Knowing what to look for (and where) is critical to avoiding snake encounters in the first place. Should a bite occur, having the proper equipment and knowing what to do can make a huge difference in the nature of the emergency.
In terms of equipment, hikers should wear thick boots that cover their ankles, which might prevent a snakebite from penetrating the skin, and have a means of contacting medical assistance, especially if they will be out of cell phone range. While hikers should always carry a first aid kit, the best thing to do for snakebites is to call for help and keep the victim’s heart rate low.
Companions can help medical professionals by identifying the snake that bit the victim by sight—not by capturing it, which only puts more hikers in danger. The more hikers know about the snakes they might encounter on their hike, the better equipped they will be to provide this crucial information in the event of a bite.
Black Venomous Snake
Watch your step!
Because snakes don’t view humans as food, they almost never attack humans outright, instead only striking when they feel threatened. One of the quickest ways to make a snake feel threatened is to step on or near it.
Snakes don’t have external ears, but they often feel and flee approaching hikers because of the vibrations of their steps. Hikers can increase this effect by intentionally walking heavily or beating the ground with sticks in areas where they are likely to meet a snake. Even then, it’s crucial that hikers keep their eyes open for snakes on and near the trail. It’s jarring for a person to be startled by a snake, but terrifying for the snake and likely to engage their defensive behavior (i.e. biting). Hikers should also be aware for other warning signs, like the famous rattle rattlesnakes make before striking, and be especially careful around tall grass or rocks that might obscure their view.
Snakes are, after all, very good at hiding and camouflaging, so even the most astute hiker might not see one until it’s too late.
Avoid contact whenever possible
If hikers do encounter a snake, they absolutely should not interact with it. Even seemingly “helpful” actions, like capturing or killing a venomous snake or trying to take detailed photos to identify the animal, only put hikers at increased risk.
Most snakes can strike at up to half their body length, so hikers should keep at least twice that much space (i.e. the length of the snake) between themselves and the animal.
Stomping your feet can create enough vibrations to frighten the snake off, but if that doesn’t work and you must pass the snake, edge carefully around it, giving the animal as much space as possible.
Remember that most snakes aren’t interested in attacking hikers, only in feeling safe and being left alone. If hikers can give snakes respect, most snakes will be more than happy to reciprocate.

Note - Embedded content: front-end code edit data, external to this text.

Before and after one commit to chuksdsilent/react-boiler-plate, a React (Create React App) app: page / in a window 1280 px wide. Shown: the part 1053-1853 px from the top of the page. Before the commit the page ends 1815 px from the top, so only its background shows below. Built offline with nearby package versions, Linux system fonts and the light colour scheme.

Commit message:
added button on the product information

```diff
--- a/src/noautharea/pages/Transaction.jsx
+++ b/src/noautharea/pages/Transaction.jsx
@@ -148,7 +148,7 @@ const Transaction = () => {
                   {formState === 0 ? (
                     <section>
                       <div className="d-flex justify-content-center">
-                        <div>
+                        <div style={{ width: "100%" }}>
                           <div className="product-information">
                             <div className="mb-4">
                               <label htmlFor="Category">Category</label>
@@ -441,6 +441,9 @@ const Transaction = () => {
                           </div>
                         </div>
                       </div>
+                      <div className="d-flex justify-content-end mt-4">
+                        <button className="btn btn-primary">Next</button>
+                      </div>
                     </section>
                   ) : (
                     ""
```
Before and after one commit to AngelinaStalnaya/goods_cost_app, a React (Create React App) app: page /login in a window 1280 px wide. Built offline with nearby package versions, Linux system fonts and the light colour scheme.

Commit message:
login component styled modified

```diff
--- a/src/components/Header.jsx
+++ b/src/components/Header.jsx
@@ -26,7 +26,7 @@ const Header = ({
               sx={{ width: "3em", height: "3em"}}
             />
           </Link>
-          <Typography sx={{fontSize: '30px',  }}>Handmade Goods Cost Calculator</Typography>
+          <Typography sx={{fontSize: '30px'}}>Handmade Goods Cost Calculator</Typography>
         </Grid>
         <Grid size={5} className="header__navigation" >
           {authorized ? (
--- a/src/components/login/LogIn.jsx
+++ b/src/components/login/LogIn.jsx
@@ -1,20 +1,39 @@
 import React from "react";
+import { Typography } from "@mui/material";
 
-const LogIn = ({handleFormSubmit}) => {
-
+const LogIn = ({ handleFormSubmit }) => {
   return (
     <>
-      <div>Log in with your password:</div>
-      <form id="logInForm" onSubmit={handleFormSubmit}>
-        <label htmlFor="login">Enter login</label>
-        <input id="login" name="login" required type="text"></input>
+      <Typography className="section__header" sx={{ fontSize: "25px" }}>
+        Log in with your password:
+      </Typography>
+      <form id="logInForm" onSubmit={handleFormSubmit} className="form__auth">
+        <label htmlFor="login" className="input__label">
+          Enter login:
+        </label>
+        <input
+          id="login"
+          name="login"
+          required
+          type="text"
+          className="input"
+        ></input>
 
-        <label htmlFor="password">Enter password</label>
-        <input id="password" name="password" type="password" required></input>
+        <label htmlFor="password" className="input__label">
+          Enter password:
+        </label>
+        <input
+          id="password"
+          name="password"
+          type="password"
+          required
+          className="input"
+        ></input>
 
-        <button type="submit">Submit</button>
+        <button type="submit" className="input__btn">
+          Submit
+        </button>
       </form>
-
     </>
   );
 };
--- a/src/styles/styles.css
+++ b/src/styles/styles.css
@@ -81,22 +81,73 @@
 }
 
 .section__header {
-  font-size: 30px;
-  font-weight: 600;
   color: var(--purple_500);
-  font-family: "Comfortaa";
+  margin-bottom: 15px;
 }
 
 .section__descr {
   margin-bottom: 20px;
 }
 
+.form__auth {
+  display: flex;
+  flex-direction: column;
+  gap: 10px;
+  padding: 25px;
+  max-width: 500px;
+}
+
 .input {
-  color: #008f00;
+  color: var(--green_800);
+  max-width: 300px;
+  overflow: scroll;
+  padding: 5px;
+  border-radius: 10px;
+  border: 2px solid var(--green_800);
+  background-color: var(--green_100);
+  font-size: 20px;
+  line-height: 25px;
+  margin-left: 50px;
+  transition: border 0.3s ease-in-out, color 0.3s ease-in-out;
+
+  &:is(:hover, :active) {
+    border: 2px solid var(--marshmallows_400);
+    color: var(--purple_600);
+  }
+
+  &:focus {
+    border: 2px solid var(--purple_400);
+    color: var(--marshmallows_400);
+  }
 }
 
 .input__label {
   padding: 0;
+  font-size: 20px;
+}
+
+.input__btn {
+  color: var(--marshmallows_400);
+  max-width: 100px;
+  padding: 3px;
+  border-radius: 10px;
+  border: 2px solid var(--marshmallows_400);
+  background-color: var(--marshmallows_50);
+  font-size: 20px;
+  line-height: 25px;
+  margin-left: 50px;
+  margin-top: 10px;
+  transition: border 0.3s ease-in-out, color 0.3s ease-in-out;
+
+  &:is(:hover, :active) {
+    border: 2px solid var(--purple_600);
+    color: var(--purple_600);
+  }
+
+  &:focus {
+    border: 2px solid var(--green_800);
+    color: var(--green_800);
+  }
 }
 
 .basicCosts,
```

As frightening as the idea of a snakebite out in the wilderness can be, there’s no reason to hide indoors. Hikers armed with knowledge and a healthy level of caution can easily enjoy treks through the wilderness without ever being at serious risk for a snakebite.